SAMHSA’s mission is to reduce the impact of substance abuse and mental illness on America’s communities. People with mental or substance use disorders are at an increased risk of HIV in the form of high-risk drug use behaviors, particularly injection drug use, and high-risk sexual practices that frequently occur during intoxication and in the situation of untreated mental illness. Increasing capacity and service delivery to those with substance use disorder will result in increased screening, detection, and then linkage to those with HIV/AIDS in this high-risk population; treating substance use disorder and mental disorder is a form of HIV prevention. Substance use treatment centers, like SAMHSA’s grantees and partner organizations and community mental health centers, serve on the front lines of the HIV epidemic as important pathways to HIV testing, treatment for people who test positive, and prevention services to ensure people who are HIV-negative stay negative.
As one of several collaborating HHS agencies participating in the federal initiative Ending the Epidemic: A Plan for America, SAMHSA’s principal goals are to: reduce new HIV infections, improve HIV-related health outcomes, and reduce HIV-related health disparities for racial and ethnic minority communities. The pathway to meeting these goals is through:
- Increasing testing frequency,
- Increasing referrals to treatment for HIV positive individuals and pre-exposure prophylaxis (PrEP) for HIV-negative individuals, and
- Supporting linkage to HIV treatment for enrollees who test HIV-positive.
In 2020, our mission was complicated by COVID-19, as SAMHSA’s grantees have navigated the intersection between the COVID-19, opioid, and HIV/AIDS pandemics. But SAMHSA’s grantees and partner organizations have risen to the challenge, and developed innovative ways to deliver substance use disorder, mental disorder, and HIV testing and referrals in a largely virtual space. Thanks to updated guidelines from the CDC, SAMHSA grantees have been able to leverage alternative testing strategies, such as HIV self-testing, which allows individuals to perform their HIV tests in their own homes.
2020 also saw the launch of the ‘I am ready’ campaign, part of the Ready, Set, PrEP program, which removes cost barriers to increase access to PrEP medications nationwide. In FY2020, SAMHSA grantees screened nearly 19,000 individuals for HIV, including 577 newly identified HIV-positive people, and linked 564 of those people to lifelong treatment. Our eventual goal is to ensure that every beneficiary of SAMHSA programming receives an HIV test, post-test counseling, and linkage to treatment or prevention services.

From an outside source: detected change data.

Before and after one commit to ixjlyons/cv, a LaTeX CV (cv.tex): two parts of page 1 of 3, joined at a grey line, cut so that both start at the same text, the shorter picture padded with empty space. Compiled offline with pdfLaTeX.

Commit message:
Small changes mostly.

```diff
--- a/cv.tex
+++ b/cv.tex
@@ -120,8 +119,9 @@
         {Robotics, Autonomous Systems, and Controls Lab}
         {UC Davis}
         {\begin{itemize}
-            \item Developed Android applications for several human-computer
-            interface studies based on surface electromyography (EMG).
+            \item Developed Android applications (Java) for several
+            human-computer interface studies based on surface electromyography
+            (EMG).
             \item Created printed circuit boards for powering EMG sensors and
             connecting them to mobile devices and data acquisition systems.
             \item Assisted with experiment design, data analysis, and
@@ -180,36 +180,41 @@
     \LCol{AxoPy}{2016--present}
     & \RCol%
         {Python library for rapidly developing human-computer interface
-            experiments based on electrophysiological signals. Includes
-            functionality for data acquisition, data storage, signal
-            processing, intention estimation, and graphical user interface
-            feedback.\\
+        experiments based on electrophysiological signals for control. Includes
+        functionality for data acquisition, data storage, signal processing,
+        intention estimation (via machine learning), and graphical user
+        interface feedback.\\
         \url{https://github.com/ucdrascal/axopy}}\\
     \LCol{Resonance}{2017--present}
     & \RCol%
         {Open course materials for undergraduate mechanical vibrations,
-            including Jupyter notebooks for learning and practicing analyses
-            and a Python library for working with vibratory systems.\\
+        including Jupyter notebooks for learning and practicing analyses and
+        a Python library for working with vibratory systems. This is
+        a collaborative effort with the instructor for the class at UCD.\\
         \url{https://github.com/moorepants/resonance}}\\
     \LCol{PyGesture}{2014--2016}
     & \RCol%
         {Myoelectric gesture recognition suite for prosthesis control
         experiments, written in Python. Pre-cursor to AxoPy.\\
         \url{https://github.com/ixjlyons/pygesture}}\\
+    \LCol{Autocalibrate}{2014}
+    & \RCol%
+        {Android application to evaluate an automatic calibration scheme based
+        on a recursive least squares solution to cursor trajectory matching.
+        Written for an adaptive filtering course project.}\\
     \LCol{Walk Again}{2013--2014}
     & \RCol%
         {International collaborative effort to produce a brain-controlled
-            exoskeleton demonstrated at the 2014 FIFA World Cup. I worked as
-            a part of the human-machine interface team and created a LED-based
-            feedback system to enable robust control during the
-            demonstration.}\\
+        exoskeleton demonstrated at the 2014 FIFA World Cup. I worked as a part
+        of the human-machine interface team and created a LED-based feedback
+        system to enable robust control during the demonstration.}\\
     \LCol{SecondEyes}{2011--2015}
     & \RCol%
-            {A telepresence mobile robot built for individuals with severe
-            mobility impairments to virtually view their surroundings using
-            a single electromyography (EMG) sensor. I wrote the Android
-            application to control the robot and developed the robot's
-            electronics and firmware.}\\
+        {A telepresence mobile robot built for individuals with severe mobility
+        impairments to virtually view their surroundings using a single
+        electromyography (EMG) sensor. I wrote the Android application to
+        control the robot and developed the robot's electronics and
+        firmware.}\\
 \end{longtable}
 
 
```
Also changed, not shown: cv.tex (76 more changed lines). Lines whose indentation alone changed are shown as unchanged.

To assist our grantees and partner organizations in their efforts to combat the HIV epidemic, SAMHSA has produced resources and funded grants that aim to address the intersection between substance abuse, mental disorder, and HIV/AIDS. In 2018, Dr. Elinore McCance-Katz reached out (PDF, 185 KB) to colleagues to urge the substance use treatment communities to focus on the synergistic epidemics of substance use disorder HIV, and viral hepatitis. In 2019, Dr. McCance-Katz reached out (PDF, 1.0 MB) to colleagues again to endorse greater utilization of oral fluid testing among all programs as an effective tool for HIV screening. Again in 2019, SAMHSA also produced a social media resource, the New HIV Prevention Platform. SAMHSA’s Substance Abuse and HIV Prevention Navigator Program for Racial/Ethnic Minorities provides training and education around the risks of substance misuse, education on HIV/AIDS, and needed linkages to service provision for individuals with HIV. SAMHSA’s Technology Transfer Centers provide technical assistance in real time to grantees navigating the COVID-19, opioid, and HIV epidemics.
Published in November 2020, SAMHSA’s Prevention and Treatment of HIV among People Living with Substance Use and/or Mental Disorders aims to inform health care and administrators, policy makers, and community members about strategies to prevent and treat HIV among individuals who have mental illness and/or substance use disorders.
On World AIDS Day 2020, SAMHSA would like to thank our staff, grantees, federal partners, and the substance use disorder and mental health community as a whole in working toward our shared goal of ending the HIV epidemic. SAMHSA understands the difficulties inherent in delivering care during the COVID-19 epidemic, and we thank you for your diligence and your flexibility during this time of great uncertainty. Thank you for the work you do to save lives and improve the health of the people of America.